Protein isoprenylation targets a subset of COOH-terminal Cxxx tetrapeptide sequences that has been operationally defined as a CaaX motif. The specificity of the farnesyl transferase toward each of the possible 8000 combinations of Cxxx sequences, however, remains largely unresolved. In part, it has been difficult to consolidate results stemming from in vitro and in silico approaches that yield a wider array of prenylatable sequences relative to those known in vivo. We have investigated whether this disconnect results from the multistep complexity of post-translational modification that occurs in vivo to CaaX proteins. For example, the Ras GTPases undergo isoprenylation followed by additional proteolysis and carboxymethylation events at the COOH-terminus. By contrast, Saccharomyces cerevisiae Hsp40 Ydj1p is isoprenylated but not subject to additional modification. In fact, additional modifications are detrimental to Ydj1p activity in vivo. We have taken advantage of the properties of Ydj1p and a Ydj1p-dependent growth assay to identify sequences that permit Ydj1p isoprenylation in vivo while simultaneously selecting against nonprenylatable and more extensively modified sequences. The recovered sequences are largely nonoverlapping with those previously identified using an in vivo Ras-based yeast reporter. Moreover, most of the sequences are not readily predicted as isoprenylation targets by existing prediction algorithms. Our results reveal that the yeast CaaX-type prenyltransferases can utilize a range of sequence combinations that extend beyond the traditional constraints for CaaX proteins, which implies that more proteins may be isoprenylated than previously considered.

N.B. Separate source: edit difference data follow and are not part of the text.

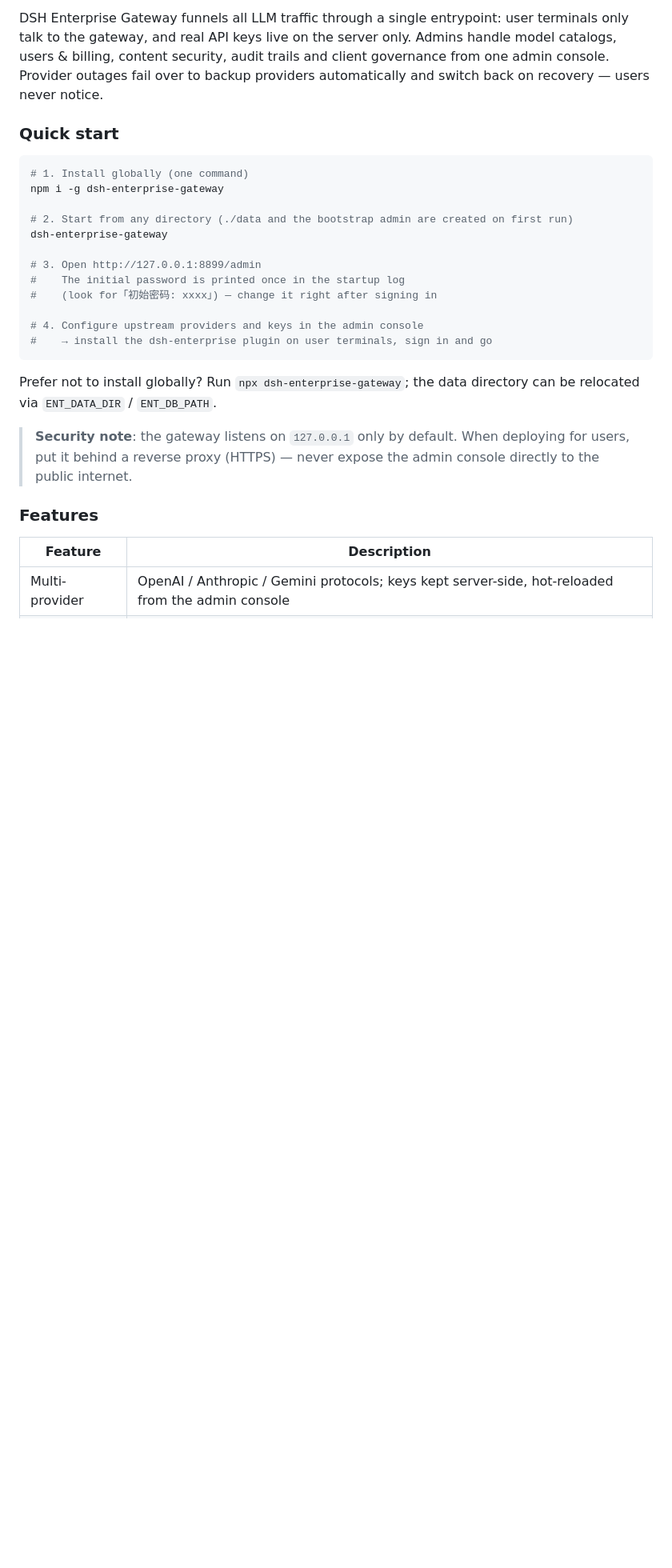
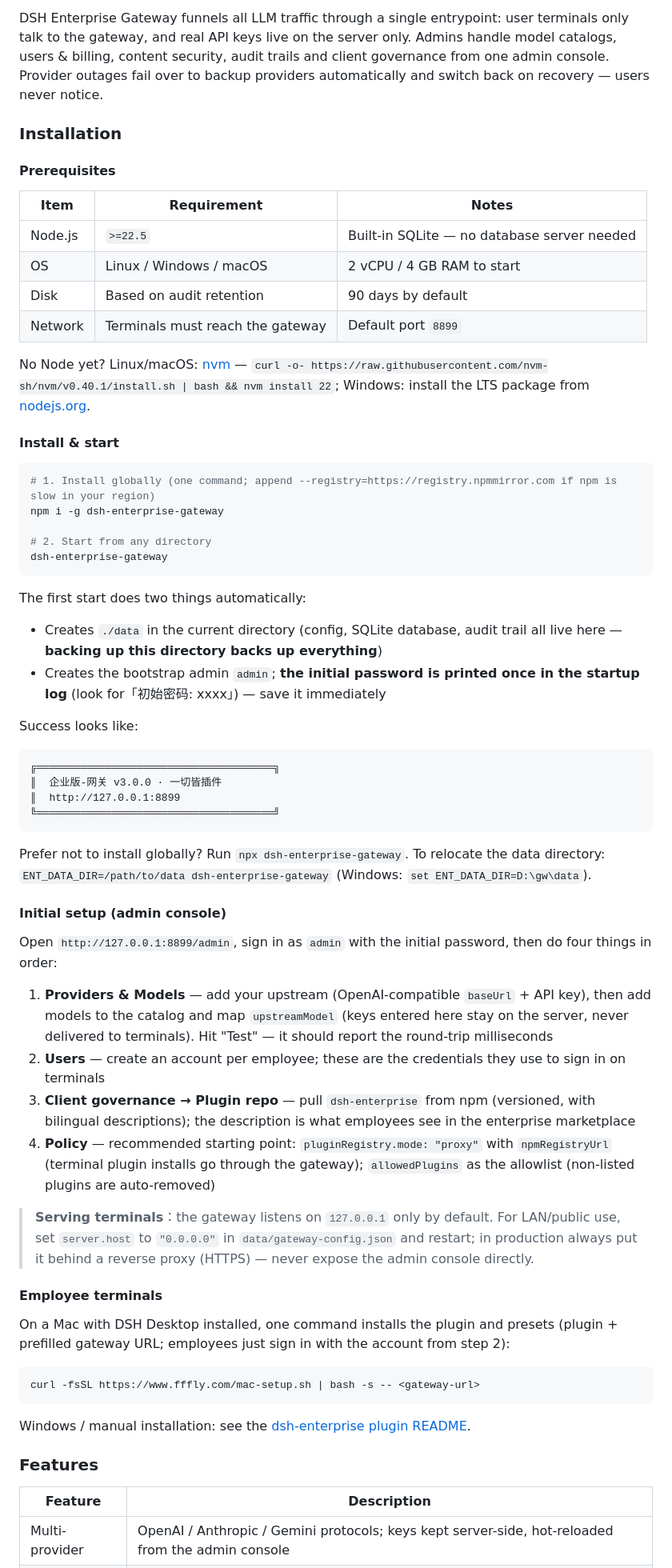
Before and after one commit to mafeis/dsh-enterprise-gateway, a Markdown page: README.md, the part around one of its changes. Shown at 80% size. Rendered like a GitHub page; blank space fills up the shorter version.

Commit message:
README: 快速上手改为完整安装指南（前置/启动/初始化/员工接入，Mac 实测口径）

````diff
--- a/README.md
+++ b/README.md
@@ -132,26 +173,65 @@ When users connect to LLM providers directly, trouble follows:
 
 DSH Enterprise Gateway funnels all LLM traffic through a single entrypoint: user terminals only talk to the gateway, and real API keys live on the server only. Admins handle model catalogs, users & billing, content security, audit trails and client governance from one admin console. Provider outages fail over to backup providers automatically and switch back on recovery — users never notice.
 
-### Quick start
+### Installation
+
+#### Prerequisites
+
+| Item | Requirement | Notes |
+| --- | --- | --- |
+| Node.js | `>=22.5` | Built-in SQLite — no database server needed |
+| OS | Linux / Windows / macOS | 2 vCPU / 4 GB RAM to start |
+| Disk | Based on audit retention | 90 days by default |
+| Network | Terminals must reach the gateway | Default port `8899` |
+
+No Node yet? Linux/macOS: [nvm](https://github.com/nvm-sh/nvm) — `curl -o- https://raw.githubusercontent.com/nvm-sh/nvm/v0.40.1/install.sh | bash && nvm install 22`; Windows: install the LTS package from [nodejs.org](https://nodejs.org).
+
+#### Install & start
 
 ```powershell
-# 1. Install globally (one command)
+# 1. Install globally (one command; append --registry=https://registry.npmmirror.com if npm is slow in your region)
 npm i -g dsh-enterprise-gateway
 
-# 2. Start from any directory (./data and the bootstrap admin are created on first run)
+# 2. Start from any directory
 dsh-enterprise-gateway
-
-# 3. Open http://127.0.0.1:8899/admin
-#    The initial password is printed once in the startup log
-#    (look for「初始密码: xxxx」) — change it right after signing in
-
-# 4. Configure upstream providers and keys in the admin console
-#    → install the dsh-enterprise plugin on user terminals, sign in and go
 ```
 
-Prefer not to install globally? Run `npx dsh-enterprise-gateway`; the data directory can be relocated via `ENT_DATA_DIR` / `ENT_DB_PATH`.
+The first start does two things automatically:
 
-> **Security note**: the gateway listens on `127.0.0.1` only by default. When deploying for users, put it behind a reverse proxy (HTTPS) — never expose the admin console directly to the public internet.
+- Creates `./data` in the current directory (config, SQLite database, audit trail all live here — **backing up this directory backs up everything**)
+- Creates the bootstrap admin `admin`; **the initial password is printed once in the startup log** (look for「初始密码: xxxx」) — save it immediately
+
+Success looks like:
+
+```
+╔══════════════════════════════════════╗
+║  企业版-网关 v3.0.0 · 一切皆插件
+║  http://127.0.0.1:8899
+╚══════════════════════════════════════╝
+```
+
+Prefer not to install globally? Run `npx dsh-enterprise-gateway`. To relocate the data directory: `ENT_DATA_DIR=/path/to/data dsh-enterprise-gateway` (Windows: `set ENT_DATA_DIR=D:\gw\data`).
+
+#### Initial setup (admin console)
+
+Open `http://127.0.0.1:8899/admin`, sign in as `admin` with the initial password, then do four things in order:
+
+1. **Providers & Models** — add your upstream (OpenAI-compatible `baseUrl` + API key), then add models to the catalog and map `upstreamModel` (keys entered here stay on the server, never delivered to terminals). Hit "Test" — it should report the round-trip milliseconds
+2. **Users** — create an account per employee; these are the credentials they use to sign in on terminals
+3. **Client governance → Plugin repo** — pull `dsh-enterprise` from npm (versioned, with bilingual descriptions); the description is what employees see in the enterprise marketplace
+4. **Policy** — recommended starting point: `pluginRegistry.mode: "proxy"` with `npmRegistryUrl` (terminal plugin installs go through the gateway); `allowedPlugins` as the allowlist (non-listed plugins are auto-removed)
+
+> **Serving terminals**：the gateway listens on `127.0.0.1` only by default. For LAN/public use, set `server.host` to `"0.0.0.0"` in `data/gateway-config.json` and restart; in production always put it behind a reverse proxy (HTTPS) — never expose the admin console directly.
+
+#### Employee terminals
+
+On a Mac with DSH Desktop installed, one command installs the plugin and presets (plugin + prefilled gateway URL; employees just sign in with the account from step 2):
+
+```bash
+curl -fsSL https://www.fffly.com/mac-setup.sh | bash -s -- <gateway-url>
+```
+
+Windows / manual installation: see the [dsh-enterprise plugin README](https://github.com/mafeis/dsh-enterprise#installation).
 
 ### Features
 
````
Also changed, not shown: other parts of README.md (+51 -10 lines).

|Original language||English (US)|
|Number of pages||16|
|State||Published - Dec 2018|
- Farnesyl transferase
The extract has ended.